(EXERCISE) Could you copy the records below exactly, leaving out any pictures they include?

(ENTRIES SHOWN)

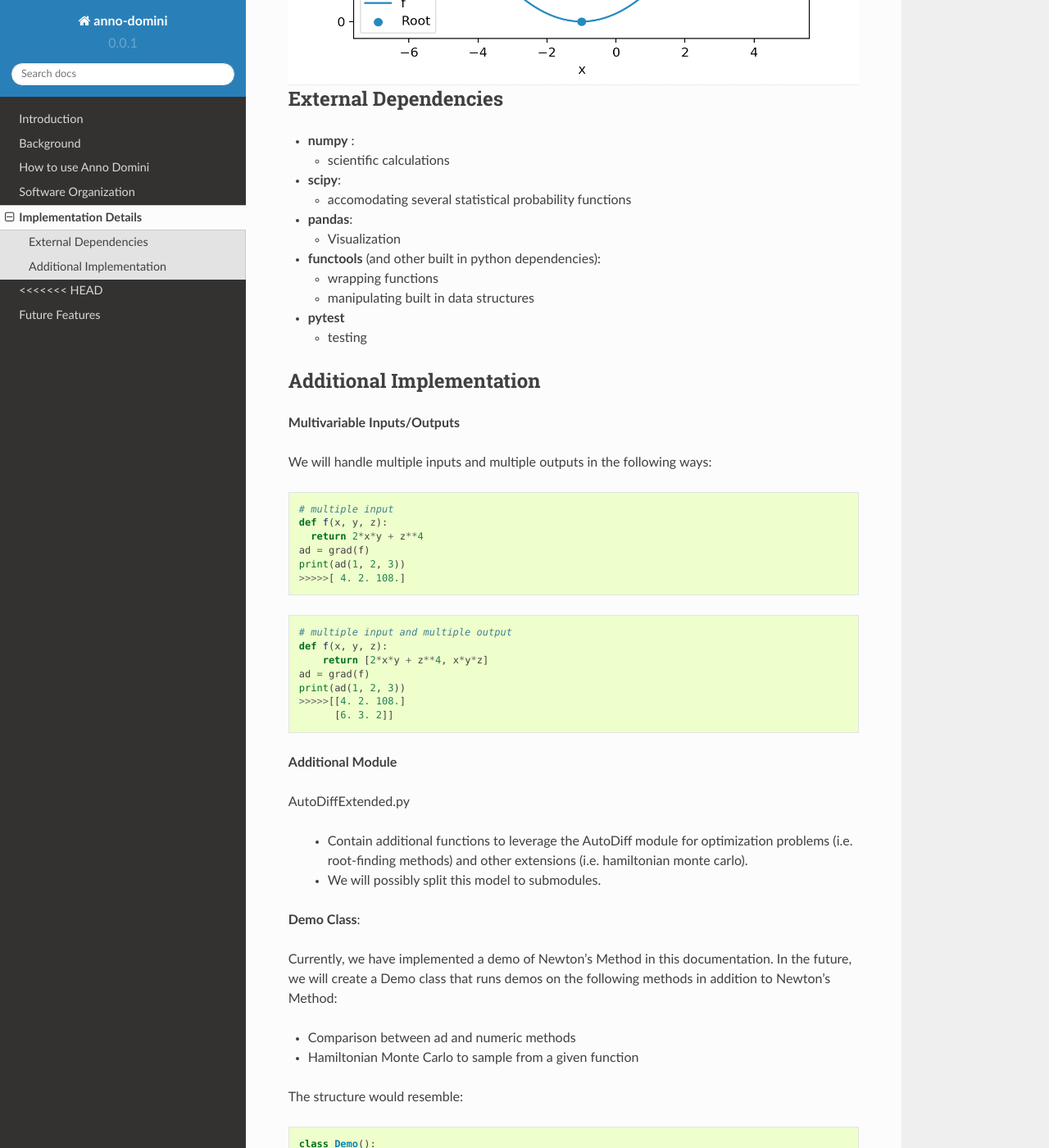
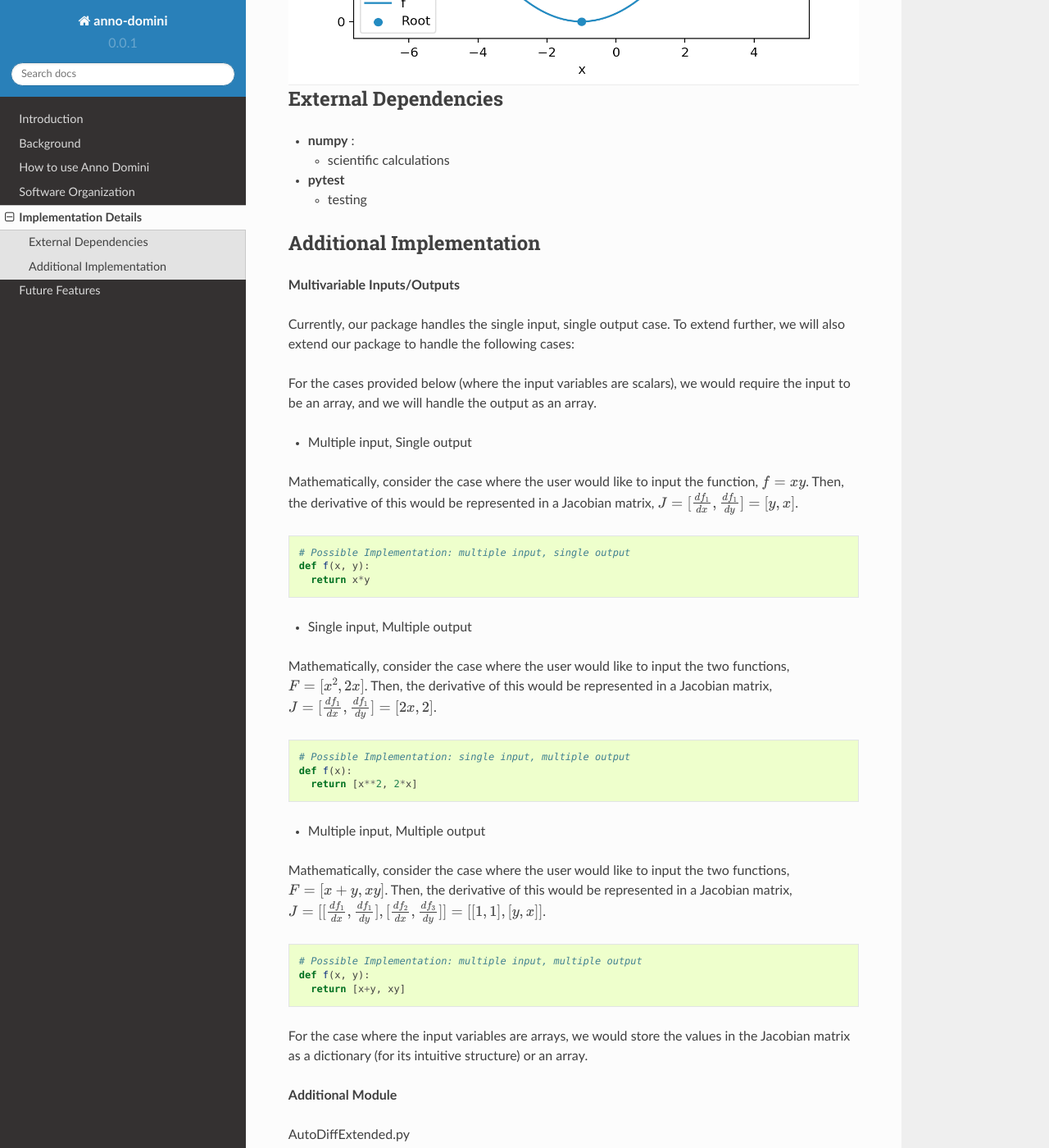
Before and after one commit to anno-domini-207/auto-diff, a Sphinx documentation site: the page built from docs/source/implementation.rst, in a window 1280 px wide and 1400 px high, scrolled down 3004 px. Shown: the whole window at 82% size. Built offline with Sphinx 7.4.7 and the Read the Docs theme 2.0.0, drawn with Linux system fonts in a browser that asks for light colours; some of the changed text lies outside the part shown.

Commit message:
addition of multiple input output section

```diff
--- a/docs/source/implementation.rst
+++ b/docs/source/implementation.rst
@@ -128,20 +128,6 @@ External Dependencies
 
   - scientific calculations
 
-- **scipy**:
-
-  - accomodating several statistical probability functions
-
-- **pandas**:
-
-  - Visualization
-
-- **functools** (and other built in python dependencies):
-
-  - wrapping functions
-
-  - manipulating built in data structures
-
 - **pytest**
 
   - testing
@@ -151,26 +137,49 @@ Additional Implementation
 
 **Multivariable Inputs/Outputs**
 
-We will handle multiple inputs and multiple outputs in the following ways:
+Currently, our package handles the single input, single output case. To extend further, we will also extend our package to handle the following cases:
+
+For the cases provided below (where the input variables are scalars), we would require the input to be an array, and we will handle the output as an array.
+
+- Multiple input, Single output
+
+Mathematically, consider the case where the user would like to input the function,
+:math:`f = xy`. Then, the derivative of this would be represented in a Jacobian matrix,
+:math:`J = [\frac{df_1}{dx}, \frac{df_1}{dy}] = [y,x]`.
 
 .. code-block:: python
 
-    # multiple input
-    def f(x, y, z):
-      return 2*x*y + z**4
-    ad = grad(f)
-    print(ad(1, 2, 3))
-    >>>>>[ 4. 2. 108.]
+    # Possible Implementation: multiple input, single output
+    def f(x, y):
+      return x*y
+
+
+- Single input, Multiple output
+
+Mathematically, consider the case where the user would like to input the two functions,
+:math:`F = [x^2, 2x]`. Then, the derivative of this would be represented in a Jacobian matrix,
+:math:`J = [\frac{df_1}{dx}, \frac{df_1}{dy}] = [2x,2]`.
 
 .. code-block:: python
 
-    # multiple input and multiple output
-    def f(x, y, z):
-    	return [2*x*y + z**4, x*y*z]
-    ad = grad(f)
-    print(ad(1, 2, 3))
-    >>>>>[[4. 2. 108.]
-    	  [6. 3. 2]]
+    # Possible Implementation: single input, multiple output
+    def f(x):
+      return [x**2, 2*x]
+
+
+- Multiple input, Multiple output
+
+Mathematically, consider the case where the user would like to input the two functions,
+:math:`F = [x+y, xy]`. Then, the derivative of this would be represented in a Jacobian matrix,
+:math:`J = [[\frac{df_1}{dx}, \frac{df_1}{dy}],[\frac{df_2}{dx}, \frac{df_3}{dy}]] = [[1, 1], [y, x]]`.
+
+.. code-block:: python
+
+    # Possible Implementation: multiple input, multiple output
+    def f(x, y):
+      return [x+y, xy]
+
+For the case where the input variables are arrays, we would store the values in the Jacobian matrix as a dictionary (for its intuitive structure) or an array.
 
 **Additional Module**
 
@@ -199,7 +208,3 @@ The structure would resemble:
     		# demo of the newton's method to solve the roots
     	def hamiltonian_monte_carlo(self,func = lambda x: np.exp(x ** 2))
     		# demo of the hamiltonian monte carlo
-<<<<<<< HEAD
-=======
-
->>>>>>> origin
--- a/docs/source/software_organization.rst
+++ b/docs/source/software_organization.rst
@@ -44,4 +44,4 @@ Packaging
 ---------
 Details on how to install our package are included in the section, **How to use Anno Domini**.
 
-We use Git to develop the package; after we notice that the package is mature, we follow instructions `here <https://python\-packaging.readthedocs.io/en/latest/index.html/>`_ to package our code and distribute it on the PyPi. Instead of using a framework such as PyScaffold, we will adhere to the proposed directory structure. We provide necessary documentation via both MD and .rst files (rendered through Sphinx) to provide a clean, readable format on Github.
+We use Git to develop the package; after we notice that the package is mature, we follow instructions `here <https://python\-packaging.readthedocs.io/en/latest/>`_ to package our code and distribute it on the PyPi. Instead of using a framework such as PyScaffold, we will adhere to the proposed directory structure. We provide necessary documentation via both MD and .rst files (rendered through Sphinx) to provide a clean, readable format on Github.
```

(RESULT BELOW)
Before and after one commit to anno-domini-207/auto-diff, a Sphinx documentation site: the page built from docs/source/implementation.rst, in a window 1280 px wide and 1400 px high, scrolled down 3004 px. Shown: the whole window at 82% size. Built offline with Sphinx 7.4.7 and the Read the Docs theme 2.0.0, drawn with Linux system fonts in a browser that asks for light colours; some of the changed text lies outside the part shown.

Commit message:
addition of multiple input output section

```diff
--- a/docs/source/implementation.rst
+++ b/docs/source/implementation.rst
@@ -128,20 +128,6 @@ External Dependencies
 
   - scientific calculations
 
-- **scipy**:
-
-  - accomodating several statistical probability functions
-
-- **pandas**:
-
-  - Visualization
-
-- **functools** (and other built in python dependencies):
-
-  - wrapping functions
-
-  - manipulating built in data structures
-
 - **pytest**
 
   - testing
@@ -151,26 +137,49 @@ Additional Implementation
 
 **Multivariable Inputs/Outputs**
 
-We will handle multiple inputs and multiple outputs in the following ways:
+Currently, our package handles the single input, single output case. To extend further, we will also extend our package to handle the following cases:
+
+For the cases provided below (where the input variables are scalars), we would require the input to be an array, and we will handle the output as an array.
+
+- Multiple input, Single output
+
+Mathematically, consider the case where the user would like to input the function,
+:math:`f = xy`. Then, the derivative of this would be represented in a Jacobian matrix,
+:math:`J = [\frac{df_1}{dx}, \frac{df_1}{dy}] = [y,x]`.
 
 .. code-block:: python
 
-    # multiple input
-    def f(x, y, z):
-      return 2*x*y + z**4
-    ad = grad(f)
-    print(ad(1, 2, 3))
-    >>>>>[ 4. 2. 108.]
+    # Possible Implementation: multiple input, single output
+    def f(x, y):
+      return x*y
+
+
+- Single input, Multiple output
+
+Mathematically, consider the case where the user would like to input the two functions,
+:math:`F = [x^2, 2x]`. Then, the derivative of this would be represented in a Jacobian matrix,
+:math:`J = [\frac{df_1}{dx}, \frac{df_1}{dy}] = [2x,2]`.
 
 .. code-block:: python
 
-    # multiple input and multiple output
-    def f(x, y, z):
-    	return [2*x*y + z**4, x*y*z]
-    ad = grad(f)
-    print(ad(1, 2, 3))
-    >>>>>[[4. 2. 108.]
-    	  [6. 3. 2]]
+    # Possible Implementation: single input, multiple output
+    def f(x):
+      return [x**2, 2*x]
+
+
+- Multiple input, Multiple output
+
+Mathematically, consider the case where the user would like to input the two functions,
+:math:`F = [x+y, xy]`. Then, the derivative of this would be represented in a Jacobian matrix,
+:math:`J = [[\frac{df_1}{dx}, \frac{df_1}{dy}],[\frac{df_2}{dx}, \frac{df_3}{dy}]] = [[1, 1], [y, x]]`.
+
+.. code-block:: python
+
+    # Possible Implementation: multiple input, multiple output
+    def f(x, y):
+      return [x+y, xy]
+
+For the case where the input variables are arrays, we would store the values in the Jacobian matrix as a dictionary (for its intuitive structure) or an array.
 
 **Additional Module**
 
@@ -199,7 +208,3 @@ The structure would resemble:
     		# demo of the newton's method to solve the roots
     	def hamiltonian_monte_carlo(self,func = lambda x: np.exp(x ** 2))
     		# demo of the hamiltonian monte carlo
-<<<<<<< HEAD
-=======
-
->>>>>>> origin
--- a/docs/source/software_organization.rst
+++ b/docs/source/software_organization.rst
@@ -44,4 +44,4 @@ Packaging
 ---------
 Details on how to install our package are included in the section, **How to use Anno Domini**.
 
-We use Git to develop the package; after we notice that the package is mature, we follow instructions `here <https://python\-packaging.readthedocs.io/en/latest/index.html/>`_ to package our code and distribute it on the PyPi. Instead of using a framework such as PyScaffold, we will adhere to the proposed directory structure. We provide necessary documentation via both MD and .rst files (rendered through Sphinx) to provide a clean, readable format on Github.
+We use Git to develop the package; after we notice that the package is mature, we follow instructions `here <https://python\-packaging.readthedocs.io/en/latest/>`_ to package our code and distribute it on the PyPi. Instead of using a framework such as PyScaffold, we will adhere to the proposed directory structure. We provide necessary documentation via both MD and .rst files (rendered through Sphinx) to provide a clean, readable format on Github.
```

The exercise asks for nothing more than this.